Germany sets up a “railway bridge”

To help kyiv export its grain, which is accumulating in Ukraine because of the maritime blockade imposed by Russia, Germany has set up a “railway bridge” with Ukraine.

“We believe there are about 22 million tonnes of grain stuck in Ukraine, waiting to be shipped,” General Cavoli told congressional officials.

The Romanian port of Constanta is taking part in the effort but its capacities are limited to 90,000 tons per day, explained the general, whose appointment as head of the American forces, and therefore of the NATO forces, must still be confirmed by the Congress.

“But Deutsche Bahn recently answered the call,” he added. “They set up what they call the Berlin Rail Bridge, modeled after the Berlin Airlift, to dedicate trains to transporting Ukrainian wheat to Western Europe.”

The German railway company “is extracting massive amounts of grain from Ukraine at the moment, via Poland to northern German ports for export,” he said. “Poland has established a new border regime with Germany to facilitate” this operation, he said.

The production that transits to Constanta is shipped by sea to the Black Sea, “but not to the part of the Black Sea under Russian blockade”, he said.

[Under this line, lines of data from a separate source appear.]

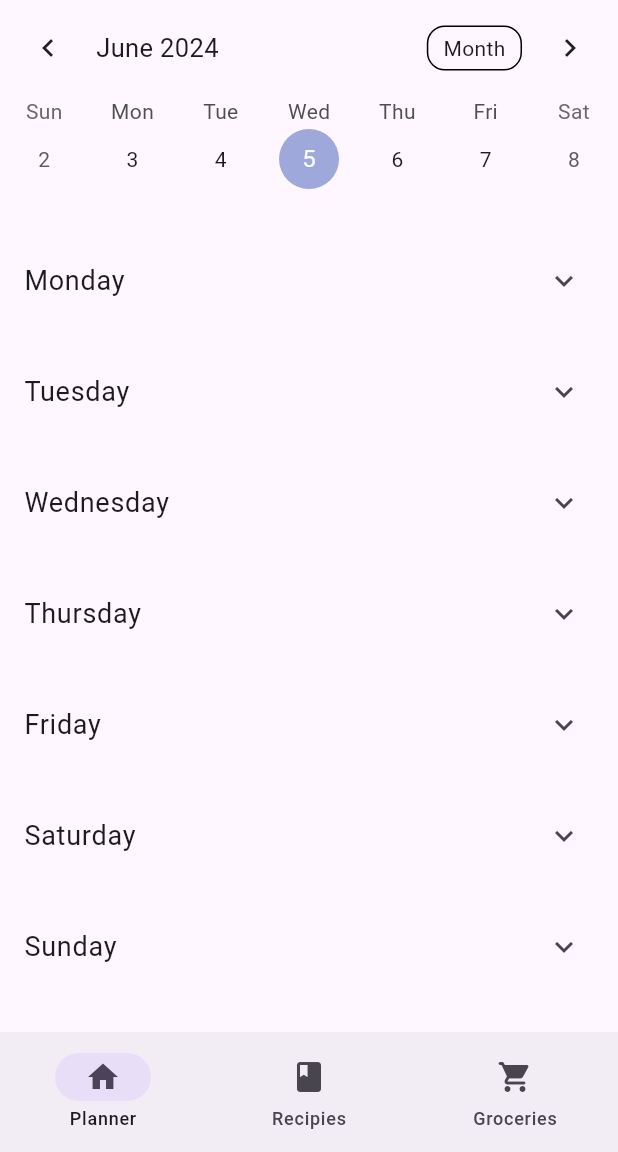
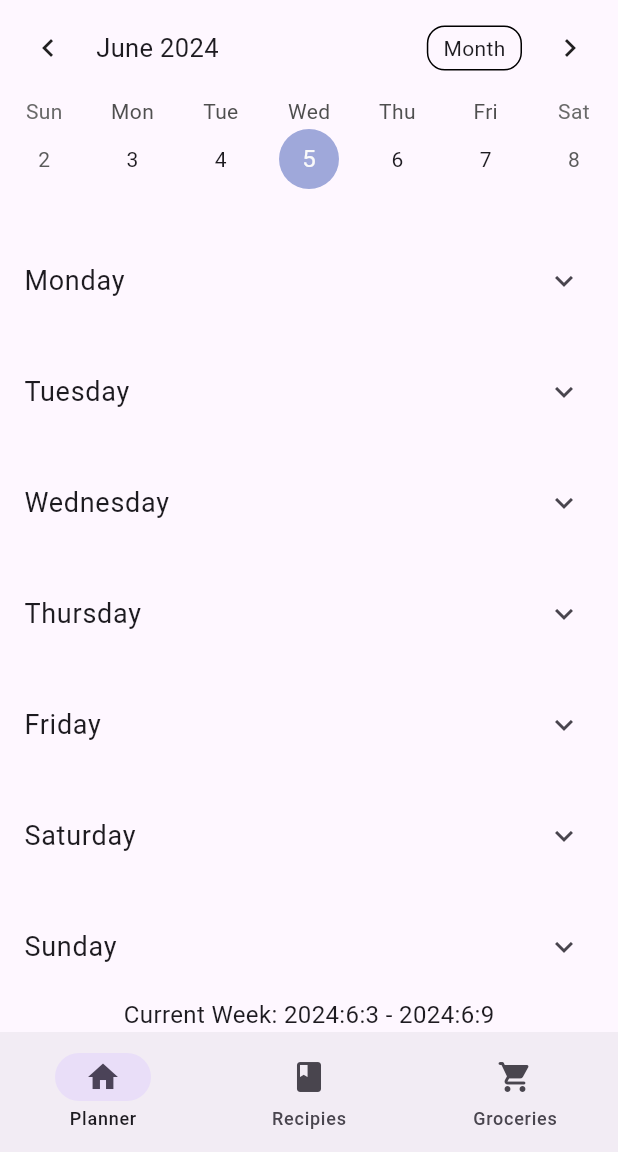
Before and after one commit to Rjbern/CIS-350-Project, a Flutter app: the screen it shows after launch, on a phone screen of 412 x 824 dp, the part 84-1236 px from its top. Run offline on Flutter 3.47's test engine with Material 3 defaults, Android fonts, the phone set to English and light mode, and no system bars; drawn by our look-alikes of table_calendar.

Commit message:
Got Actual Week

```diff
--- a/project_testing1/lib/home_page.dart
+++ b/project_testing1/lib/home_page.dart
@@ -10,6 +10,9 @@ class HomePage extends StatefulWidget {
 
 // Creats days of the week.
 class _HomePage extends State<HomePage> {
+  CalendarFormat _calendarFormat = CalendarFormat.week;
+  DateTime _focusedDay = DateTime.now();
+
   final List<String> daysOfWeek = [
     'Monday',
     'Tuesday',
@@ -101,6 +104,12 @@ class _HomePage extends State<HomePage> {
     );
   }
 
+  String _getCurrentWeekRange(DateTime date) {
+    final firstDayOfWeek = date.subtract(Duration(days: date.weekday - 1));
+    final lastDayOfWeek = date.add(Duration(days: DateTime.daysPerWeek - date.weekday));
+    return '${firstDayOfWeek.toLocal().year}:${firstDayOfWeek.toLocal().month}:${firstDayOfWeek.toLocal().day} - ${lastDayOfWeek.toLocal().year}:${lastDayOfWeek.toLocal().month}:${lastDayOfWeek.toLocal().day}';
+  }
+
   @override
   Widget build(BuildContext context) {
     return Column(
@@ -108,8 +117,15 @@ class _HomePage extends State<HomePage> {
         TableCalendar(
           firstDay: DateTime.utc(2024, 1, 1),
           lastDay: DateTime.utc(2024, 12, 31),
-          focusedDay: DateTime.now(),
-          calendarFormat: CalendarFormat.week,
+          focusedDay: _focusedDay,
+          calendarFormat: _calendarFormat,
+          onFormatChanged: (format) {
+            _calendarFormat = CalendarFormat.week;
+          },
+          onPageChanged: (focusedDay) {
+            _focusedDay = focusedDay;
+            setState(() {});
+          },
         ),
         Expanded(
           child: Padding(
@@ -154,7 +170,11 @@ class _HomePage extends State<HomePage> {
               },
             ),
           ),
-        )
+        ),
+        Text(
+        'Current Week: ${_getCurrentWeekRange(_focusedDay)}',
+        style: const TextStyle(fontSize: 16.0),
+        ),
       ],
     );
   }
```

“I think we will have to combine modes of transport” to continue to facilitate Ukrainian grain exports, he concluded.

(with AFP)